Speaking for myself, I will stay on the dock in America where I have the right to offend, as well as be offended, without worry of civil or criminal prosecution.

So far at least.

EDITOR'S NOTE: Smokey Briggs is the editor and publisher of the Pecos Enterprise whose column appears on Tuesdays. He can be e-mailed at:

Our View

DOT spending your money to squash free speech

There is a fellow named Pat Barber who has been fighting our state for the last couple of years over his right to speak freely.

He just won. It is unfortunate that he had to fight at all, and doubly so that he had to go to the Texas Supreme Court before he did.

Barber is an attorney. He also has some pretty strong feelings about the Constitution and likes to spread the word.

Near Colorado City, along Interstate 20, he put up a sign on his own land that read, "Just Say NO to Searches." If you dialed the telephone number on the sign you got a recording telling you to exercise your constitutional right to say no when police ask to search your car.

The Texas Department of Transportation ordered him to remove the sign. Apparently, the sign was not well received by some.

One of the most bothersome aspects to the whole story is that many of those most opposed to the sign were reportedly members of the law enforcement community.

If it true, it is a shame. Texas Peace Officers are sworn to protect the Constitution — not subvert it in the name of making a few more busts.

The U. S. Constitution protects all Americans against unreasonable searches, including peace officers, and for very good reason. The prohibition against unreasonable searches is one of just a few checks written into the Constitution to prevent our country from becoming a police state.

If a peace officer has probable cause he can search your car whether you consent or not. All he has to do is obtain a search warrant. If he does not have probable cause, he cannot search your car unless you give consent.

You do not have to give consent.

And no peace officer should begrudge a fellow American this right.
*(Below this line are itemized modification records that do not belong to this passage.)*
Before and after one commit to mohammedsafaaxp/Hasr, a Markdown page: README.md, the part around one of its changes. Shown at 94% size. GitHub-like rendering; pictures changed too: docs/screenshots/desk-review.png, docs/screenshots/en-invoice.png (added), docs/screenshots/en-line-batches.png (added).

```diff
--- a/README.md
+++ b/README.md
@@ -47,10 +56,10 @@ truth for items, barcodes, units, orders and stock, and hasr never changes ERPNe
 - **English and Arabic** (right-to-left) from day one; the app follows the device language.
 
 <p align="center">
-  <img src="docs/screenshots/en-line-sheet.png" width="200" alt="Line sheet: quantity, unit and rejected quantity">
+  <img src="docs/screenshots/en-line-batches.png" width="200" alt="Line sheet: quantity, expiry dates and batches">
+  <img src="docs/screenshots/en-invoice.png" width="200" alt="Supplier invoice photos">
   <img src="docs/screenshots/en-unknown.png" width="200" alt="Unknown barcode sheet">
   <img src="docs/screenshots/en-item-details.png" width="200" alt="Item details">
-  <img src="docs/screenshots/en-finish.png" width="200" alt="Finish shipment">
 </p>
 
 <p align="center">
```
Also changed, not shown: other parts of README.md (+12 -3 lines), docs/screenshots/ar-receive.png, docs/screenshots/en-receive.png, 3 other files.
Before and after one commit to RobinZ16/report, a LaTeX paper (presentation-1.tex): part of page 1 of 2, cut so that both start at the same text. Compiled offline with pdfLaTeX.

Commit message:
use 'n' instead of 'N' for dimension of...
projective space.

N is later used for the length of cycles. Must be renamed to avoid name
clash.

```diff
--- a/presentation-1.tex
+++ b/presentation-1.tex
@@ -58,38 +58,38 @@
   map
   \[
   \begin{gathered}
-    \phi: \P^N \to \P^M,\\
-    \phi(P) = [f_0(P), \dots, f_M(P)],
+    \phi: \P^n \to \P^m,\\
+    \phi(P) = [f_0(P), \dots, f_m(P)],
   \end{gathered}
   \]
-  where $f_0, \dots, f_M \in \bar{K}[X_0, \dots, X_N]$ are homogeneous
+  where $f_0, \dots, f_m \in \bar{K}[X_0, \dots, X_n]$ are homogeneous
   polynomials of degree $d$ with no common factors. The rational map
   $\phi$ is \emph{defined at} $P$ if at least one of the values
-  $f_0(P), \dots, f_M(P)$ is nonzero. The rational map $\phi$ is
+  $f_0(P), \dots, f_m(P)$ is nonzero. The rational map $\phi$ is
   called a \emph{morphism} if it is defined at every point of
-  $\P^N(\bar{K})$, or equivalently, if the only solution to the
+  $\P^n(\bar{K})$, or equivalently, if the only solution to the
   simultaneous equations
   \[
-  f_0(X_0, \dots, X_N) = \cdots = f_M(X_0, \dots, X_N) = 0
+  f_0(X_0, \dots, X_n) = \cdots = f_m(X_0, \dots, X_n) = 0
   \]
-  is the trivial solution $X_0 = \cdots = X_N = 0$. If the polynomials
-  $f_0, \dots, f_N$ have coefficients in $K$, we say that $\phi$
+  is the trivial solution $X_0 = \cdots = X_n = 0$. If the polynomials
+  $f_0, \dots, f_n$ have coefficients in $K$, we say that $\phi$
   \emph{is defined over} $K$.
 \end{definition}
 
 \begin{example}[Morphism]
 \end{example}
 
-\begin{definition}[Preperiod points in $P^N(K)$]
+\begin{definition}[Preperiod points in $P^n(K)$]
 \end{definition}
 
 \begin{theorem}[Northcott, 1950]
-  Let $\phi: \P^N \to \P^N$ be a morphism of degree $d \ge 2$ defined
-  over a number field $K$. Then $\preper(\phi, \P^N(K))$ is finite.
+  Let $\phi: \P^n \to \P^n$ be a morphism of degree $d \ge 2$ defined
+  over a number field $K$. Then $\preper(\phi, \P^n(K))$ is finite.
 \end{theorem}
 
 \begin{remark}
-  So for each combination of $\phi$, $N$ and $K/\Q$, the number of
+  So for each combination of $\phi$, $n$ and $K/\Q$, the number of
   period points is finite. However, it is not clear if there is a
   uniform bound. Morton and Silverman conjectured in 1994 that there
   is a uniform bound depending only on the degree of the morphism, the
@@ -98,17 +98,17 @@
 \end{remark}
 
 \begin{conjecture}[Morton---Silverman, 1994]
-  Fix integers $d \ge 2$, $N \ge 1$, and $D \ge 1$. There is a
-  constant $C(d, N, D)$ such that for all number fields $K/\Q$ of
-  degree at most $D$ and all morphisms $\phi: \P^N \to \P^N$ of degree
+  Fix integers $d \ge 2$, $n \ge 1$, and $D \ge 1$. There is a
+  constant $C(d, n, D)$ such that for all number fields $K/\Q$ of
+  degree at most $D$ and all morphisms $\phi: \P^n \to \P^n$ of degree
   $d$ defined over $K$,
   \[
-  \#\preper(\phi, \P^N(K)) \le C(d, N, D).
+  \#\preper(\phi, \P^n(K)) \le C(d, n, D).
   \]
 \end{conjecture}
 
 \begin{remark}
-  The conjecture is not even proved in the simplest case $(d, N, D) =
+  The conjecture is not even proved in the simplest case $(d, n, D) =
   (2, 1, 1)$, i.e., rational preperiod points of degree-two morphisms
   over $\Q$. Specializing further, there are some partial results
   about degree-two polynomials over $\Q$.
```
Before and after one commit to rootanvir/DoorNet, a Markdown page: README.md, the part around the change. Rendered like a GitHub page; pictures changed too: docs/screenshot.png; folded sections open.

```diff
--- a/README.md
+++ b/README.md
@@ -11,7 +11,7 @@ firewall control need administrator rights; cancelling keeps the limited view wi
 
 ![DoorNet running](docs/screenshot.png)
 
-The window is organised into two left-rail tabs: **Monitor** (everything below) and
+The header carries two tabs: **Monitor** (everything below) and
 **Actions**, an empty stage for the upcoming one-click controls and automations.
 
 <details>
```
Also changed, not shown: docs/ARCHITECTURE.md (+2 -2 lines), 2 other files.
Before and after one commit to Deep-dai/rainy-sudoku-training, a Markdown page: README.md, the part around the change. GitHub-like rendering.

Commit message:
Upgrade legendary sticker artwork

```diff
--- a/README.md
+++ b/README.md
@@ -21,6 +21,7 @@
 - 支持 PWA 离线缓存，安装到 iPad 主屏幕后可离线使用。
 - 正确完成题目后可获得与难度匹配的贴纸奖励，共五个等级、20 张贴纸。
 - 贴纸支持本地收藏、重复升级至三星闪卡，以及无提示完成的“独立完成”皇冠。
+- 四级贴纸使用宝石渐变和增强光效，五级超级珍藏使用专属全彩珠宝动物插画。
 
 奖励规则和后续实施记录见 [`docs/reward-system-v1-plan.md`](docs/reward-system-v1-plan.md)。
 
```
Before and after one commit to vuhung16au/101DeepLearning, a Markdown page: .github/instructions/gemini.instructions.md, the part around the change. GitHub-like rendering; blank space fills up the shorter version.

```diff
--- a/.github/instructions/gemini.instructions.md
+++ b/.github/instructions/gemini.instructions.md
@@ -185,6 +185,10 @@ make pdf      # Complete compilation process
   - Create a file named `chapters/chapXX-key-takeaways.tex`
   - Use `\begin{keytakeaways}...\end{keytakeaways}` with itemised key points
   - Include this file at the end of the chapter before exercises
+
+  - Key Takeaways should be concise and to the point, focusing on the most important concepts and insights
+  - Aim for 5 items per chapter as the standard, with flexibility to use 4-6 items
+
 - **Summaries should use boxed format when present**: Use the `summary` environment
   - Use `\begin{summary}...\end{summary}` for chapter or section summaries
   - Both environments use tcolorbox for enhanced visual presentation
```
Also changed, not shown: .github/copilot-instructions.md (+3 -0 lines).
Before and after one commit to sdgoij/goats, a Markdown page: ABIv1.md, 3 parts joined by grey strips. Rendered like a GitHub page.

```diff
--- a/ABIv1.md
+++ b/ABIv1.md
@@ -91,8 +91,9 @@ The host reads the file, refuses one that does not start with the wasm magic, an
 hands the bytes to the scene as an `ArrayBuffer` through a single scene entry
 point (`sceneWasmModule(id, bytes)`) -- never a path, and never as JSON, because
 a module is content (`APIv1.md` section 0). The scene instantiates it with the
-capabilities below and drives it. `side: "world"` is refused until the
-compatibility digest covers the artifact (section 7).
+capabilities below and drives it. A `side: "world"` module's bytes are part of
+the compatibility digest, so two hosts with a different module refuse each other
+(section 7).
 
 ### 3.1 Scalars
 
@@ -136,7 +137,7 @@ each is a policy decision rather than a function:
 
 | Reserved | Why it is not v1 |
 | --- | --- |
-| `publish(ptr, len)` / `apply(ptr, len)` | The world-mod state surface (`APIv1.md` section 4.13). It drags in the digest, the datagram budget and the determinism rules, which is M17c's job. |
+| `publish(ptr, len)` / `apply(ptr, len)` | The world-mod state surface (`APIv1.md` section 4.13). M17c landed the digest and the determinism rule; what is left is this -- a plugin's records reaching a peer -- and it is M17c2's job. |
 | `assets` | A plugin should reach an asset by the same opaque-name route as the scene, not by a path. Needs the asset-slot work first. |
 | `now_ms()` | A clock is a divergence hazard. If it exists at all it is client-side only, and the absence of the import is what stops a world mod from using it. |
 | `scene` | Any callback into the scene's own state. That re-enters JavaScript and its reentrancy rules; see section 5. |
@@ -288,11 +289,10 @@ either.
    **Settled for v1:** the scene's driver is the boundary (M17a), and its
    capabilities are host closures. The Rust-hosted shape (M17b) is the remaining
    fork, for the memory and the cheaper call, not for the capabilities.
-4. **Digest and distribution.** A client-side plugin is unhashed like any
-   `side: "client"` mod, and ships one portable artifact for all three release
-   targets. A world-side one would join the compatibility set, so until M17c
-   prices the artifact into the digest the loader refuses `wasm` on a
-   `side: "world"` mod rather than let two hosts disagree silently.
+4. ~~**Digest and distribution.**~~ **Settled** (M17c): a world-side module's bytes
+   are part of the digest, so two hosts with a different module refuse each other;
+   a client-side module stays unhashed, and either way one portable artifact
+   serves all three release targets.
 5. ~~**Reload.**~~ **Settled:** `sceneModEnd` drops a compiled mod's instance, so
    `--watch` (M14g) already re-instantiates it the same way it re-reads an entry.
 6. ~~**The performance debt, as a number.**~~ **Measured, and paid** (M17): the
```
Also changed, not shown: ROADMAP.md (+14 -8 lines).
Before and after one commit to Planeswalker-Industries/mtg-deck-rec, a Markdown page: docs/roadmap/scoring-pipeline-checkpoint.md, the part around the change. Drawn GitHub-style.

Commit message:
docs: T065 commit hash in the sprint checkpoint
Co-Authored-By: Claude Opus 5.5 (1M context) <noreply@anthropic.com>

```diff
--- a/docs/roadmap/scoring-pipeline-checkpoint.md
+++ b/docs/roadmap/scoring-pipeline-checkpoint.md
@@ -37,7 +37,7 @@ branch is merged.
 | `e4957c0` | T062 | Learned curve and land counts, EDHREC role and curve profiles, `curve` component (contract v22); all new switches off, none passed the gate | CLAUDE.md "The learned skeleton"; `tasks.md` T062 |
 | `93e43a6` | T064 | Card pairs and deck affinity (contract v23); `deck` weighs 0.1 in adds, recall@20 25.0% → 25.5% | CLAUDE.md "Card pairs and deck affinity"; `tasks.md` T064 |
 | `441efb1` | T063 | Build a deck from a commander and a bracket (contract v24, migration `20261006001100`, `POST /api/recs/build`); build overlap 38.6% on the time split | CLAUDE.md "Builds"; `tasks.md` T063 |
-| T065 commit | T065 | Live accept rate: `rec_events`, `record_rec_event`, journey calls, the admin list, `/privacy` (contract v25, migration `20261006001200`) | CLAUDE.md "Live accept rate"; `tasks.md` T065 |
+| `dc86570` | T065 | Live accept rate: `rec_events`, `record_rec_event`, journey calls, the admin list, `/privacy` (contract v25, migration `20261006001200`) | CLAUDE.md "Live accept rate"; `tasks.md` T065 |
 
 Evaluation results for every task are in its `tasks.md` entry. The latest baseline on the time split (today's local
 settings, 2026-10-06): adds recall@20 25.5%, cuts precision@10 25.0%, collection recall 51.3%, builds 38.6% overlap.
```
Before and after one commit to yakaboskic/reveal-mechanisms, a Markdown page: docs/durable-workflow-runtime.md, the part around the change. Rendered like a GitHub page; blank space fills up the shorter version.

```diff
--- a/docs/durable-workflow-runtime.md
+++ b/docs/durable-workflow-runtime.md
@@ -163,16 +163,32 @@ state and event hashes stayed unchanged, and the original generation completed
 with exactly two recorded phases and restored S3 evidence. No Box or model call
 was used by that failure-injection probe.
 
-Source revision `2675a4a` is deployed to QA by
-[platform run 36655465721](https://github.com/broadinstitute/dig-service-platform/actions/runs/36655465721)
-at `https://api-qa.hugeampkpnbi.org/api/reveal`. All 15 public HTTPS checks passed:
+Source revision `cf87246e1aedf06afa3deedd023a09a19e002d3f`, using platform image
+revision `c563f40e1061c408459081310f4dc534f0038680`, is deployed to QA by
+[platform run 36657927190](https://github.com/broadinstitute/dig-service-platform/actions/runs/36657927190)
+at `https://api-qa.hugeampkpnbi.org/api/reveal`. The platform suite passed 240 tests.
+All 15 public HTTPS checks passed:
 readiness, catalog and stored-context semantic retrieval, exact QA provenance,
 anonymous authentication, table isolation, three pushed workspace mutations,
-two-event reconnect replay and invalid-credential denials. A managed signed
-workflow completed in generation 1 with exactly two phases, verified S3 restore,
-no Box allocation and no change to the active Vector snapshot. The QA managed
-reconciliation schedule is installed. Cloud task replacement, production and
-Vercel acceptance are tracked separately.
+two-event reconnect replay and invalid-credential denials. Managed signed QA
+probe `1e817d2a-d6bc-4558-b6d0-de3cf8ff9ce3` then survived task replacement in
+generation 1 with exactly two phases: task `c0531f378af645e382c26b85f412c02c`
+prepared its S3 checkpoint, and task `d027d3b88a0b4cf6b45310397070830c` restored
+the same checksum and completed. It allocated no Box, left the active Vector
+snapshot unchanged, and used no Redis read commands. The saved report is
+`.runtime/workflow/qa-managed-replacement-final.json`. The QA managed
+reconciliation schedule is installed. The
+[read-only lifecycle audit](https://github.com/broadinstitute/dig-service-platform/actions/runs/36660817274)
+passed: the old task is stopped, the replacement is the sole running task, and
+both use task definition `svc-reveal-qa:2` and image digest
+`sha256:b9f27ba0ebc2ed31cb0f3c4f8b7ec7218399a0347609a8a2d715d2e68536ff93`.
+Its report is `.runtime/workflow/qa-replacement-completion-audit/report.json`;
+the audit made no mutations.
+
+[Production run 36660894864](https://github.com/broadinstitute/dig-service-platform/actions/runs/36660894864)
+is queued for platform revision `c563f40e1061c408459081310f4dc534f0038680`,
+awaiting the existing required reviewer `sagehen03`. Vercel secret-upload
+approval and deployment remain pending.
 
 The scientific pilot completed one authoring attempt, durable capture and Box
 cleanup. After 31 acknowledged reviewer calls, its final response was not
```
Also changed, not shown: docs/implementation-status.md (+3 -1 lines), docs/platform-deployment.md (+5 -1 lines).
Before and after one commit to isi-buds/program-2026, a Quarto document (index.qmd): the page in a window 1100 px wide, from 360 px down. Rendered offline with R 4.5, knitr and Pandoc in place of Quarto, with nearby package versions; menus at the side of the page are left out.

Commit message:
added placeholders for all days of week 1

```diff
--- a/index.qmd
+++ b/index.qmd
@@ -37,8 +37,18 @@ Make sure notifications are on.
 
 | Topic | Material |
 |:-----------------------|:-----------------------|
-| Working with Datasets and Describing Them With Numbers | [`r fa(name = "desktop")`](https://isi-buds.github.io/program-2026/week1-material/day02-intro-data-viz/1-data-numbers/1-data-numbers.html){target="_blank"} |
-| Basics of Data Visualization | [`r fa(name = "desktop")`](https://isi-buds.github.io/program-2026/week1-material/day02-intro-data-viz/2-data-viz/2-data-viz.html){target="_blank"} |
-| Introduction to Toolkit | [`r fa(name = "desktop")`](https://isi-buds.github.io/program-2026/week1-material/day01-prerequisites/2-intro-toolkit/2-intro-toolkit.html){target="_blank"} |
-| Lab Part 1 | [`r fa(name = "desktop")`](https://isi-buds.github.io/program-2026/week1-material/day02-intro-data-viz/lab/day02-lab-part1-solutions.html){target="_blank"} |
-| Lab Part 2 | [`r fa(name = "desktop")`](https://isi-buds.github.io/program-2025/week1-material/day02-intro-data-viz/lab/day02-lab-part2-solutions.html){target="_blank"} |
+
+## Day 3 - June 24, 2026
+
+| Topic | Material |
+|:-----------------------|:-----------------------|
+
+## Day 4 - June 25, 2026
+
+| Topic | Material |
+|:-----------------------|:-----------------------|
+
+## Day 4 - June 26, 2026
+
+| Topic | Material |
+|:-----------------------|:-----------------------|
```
When we get to the point that the ends justify the means — when we are willing to sacrifice basic rights to accomplish a minor goal, we've lost the war for freedom.

All the drug busts in the world will not fix what is wrong with our country at that point.

Pat Barber deserves a medal for his stand against the petty bureaucrats of the Department of Transportation that would prefer to keep the Constitution safely in the dark, and away from the eyes of the people.

The DOT officials involved ought to be fired, and then forcibly immigrated to China where they would be more comfortable with police search procedures.

Return to top

Search Entire Site:

Pecos Enterprise
York M. "Smokey" Briggs, Publisher
Division of Buckner News Alliance, Inc.

324 S. Cedar St., Pecos, TX 79772
Phone 915-445-5475, FAX 915-445-4321

Associated Press text, photo, graphic, audio and/or video material shall not be published, broadcast, rewritten for broadcast or publication or redistributed directly or indirectly in any medium.
We support Newspapers in Education
Copyright 2000 by Pecos Enterprise